The Second Lebanon War, with its rockets raining down on the north and the city of Haifa, and the continued rocket fire at Sderot and the city of Ashkelon, helped to finally burst the hopes of those who thought the disengagement would bring peace. Only the most die-hard left wingers clung to the idea that it had accomplished anything.
This is why, when the IDF went into Gaza to fight Hamas, it was with unprecedented public support. This in turn explains why the Goldstone report was so bitter a pill to swallow – even for cynical Israelis who are used to the world’s unfair condemnation. It also explains how the organization Im Tirzu came to touch a raw nerve in Israeli society.
Probably one of the most difficult places to be an open pro-Zionist is on the college campus – and it is doubly sad that this applies to the Israeli college campus also.
This is why Im Tirzu is so important. Just a short quote from their website:
“We believe the younger generation, and especially the university student population, holds the key to the future of the Jewish people and the State of Israel and that it is the duty and responsibility of this population to lead Israeli society. Regrettably, in recent years, anti-Zionist trends have been proliferating at Israeli universities, which have gradually displaced, marginalized and excluded the Zionist discourse, preventing Zionists from making their voices heard. Since December 2006, Im Tirtzu has been the only movement that has provided a response to the spread of post-Zionist and anti-Zionist currents among the faculty and student body in Israeli universities.”
Im Tirzu became a household term in Israel early last year when they investigated the NIF (New Israel Fund) and found that they were responsible for the bulk of the testimonies against the IDF in the Goldstone report. People were infuriated that the IDF soldiers who risked their lives to fight the terrorists were betrayed by other Israelis, who, in turn, were funded by foreigners. This created a storm of publicity, and some members of Knesset called for an investigation into the funding of left-wing NGO’s, specifically focussing on the participation of foreign governments. Just this past week the Knesset voted to establish a committee to investigate this funding.
Im Tirzu is also famous for its report about bias on campus – and the Ben Gurion University in particular. Just this week BGU announced that they will be changing their ethics code so that teachers are now asked not to use the University’s name when they speak at political rallies, and are asked to refrain from expressing their political opinions in class. It is amazing what pushing back can accomplish.

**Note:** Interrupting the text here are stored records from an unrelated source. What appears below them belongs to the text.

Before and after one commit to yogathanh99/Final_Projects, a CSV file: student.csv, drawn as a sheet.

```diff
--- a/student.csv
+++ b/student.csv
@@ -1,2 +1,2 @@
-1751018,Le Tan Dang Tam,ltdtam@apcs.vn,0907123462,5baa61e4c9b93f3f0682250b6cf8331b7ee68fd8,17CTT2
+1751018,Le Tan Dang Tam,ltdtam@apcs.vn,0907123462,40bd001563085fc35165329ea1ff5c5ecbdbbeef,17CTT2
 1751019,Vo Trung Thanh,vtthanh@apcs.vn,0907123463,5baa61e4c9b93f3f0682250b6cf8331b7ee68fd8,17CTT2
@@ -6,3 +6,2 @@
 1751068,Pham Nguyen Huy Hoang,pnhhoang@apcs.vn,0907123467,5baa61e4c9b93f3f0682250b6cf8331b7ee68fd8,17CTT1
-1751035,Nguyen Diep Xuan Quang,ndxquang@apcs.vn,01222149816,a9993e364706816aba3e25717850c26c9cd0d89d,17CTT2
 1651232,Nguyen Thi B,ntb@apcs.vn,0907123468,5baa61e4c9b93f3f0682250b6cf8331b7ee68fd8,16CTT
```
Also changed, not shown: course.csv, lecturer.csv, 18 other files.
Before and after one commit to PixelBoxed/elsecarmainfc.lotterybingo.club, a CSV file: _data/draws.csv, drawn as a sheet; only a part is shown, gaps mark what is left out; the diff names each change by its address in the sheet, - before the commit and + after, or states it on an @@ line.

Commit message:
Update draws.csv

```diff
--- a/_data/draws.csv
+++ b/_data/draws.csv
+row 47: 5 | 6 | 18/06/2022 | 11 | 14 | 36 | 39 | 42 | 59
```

What is telling about Im Tirzu and the political groups that are voicing their opposition to these left-wing groups, is that the leadership is (outwardly) secular. Most of Israeli society is pro-Zionist – but many are cowed by the dominant voice of the liberal left from expressing their Zionism. In the past they would be afraid to be associated with the “face of pro-Zionism” – the knitted kipa and beard of the national religious segment of Israeli society. Now a pro-Zionist can be clean shaven, bareheaded, and young – so the stigma has started to fall away. Being openly patriotic is no longer “fringe” – it is mainstream, as it should be.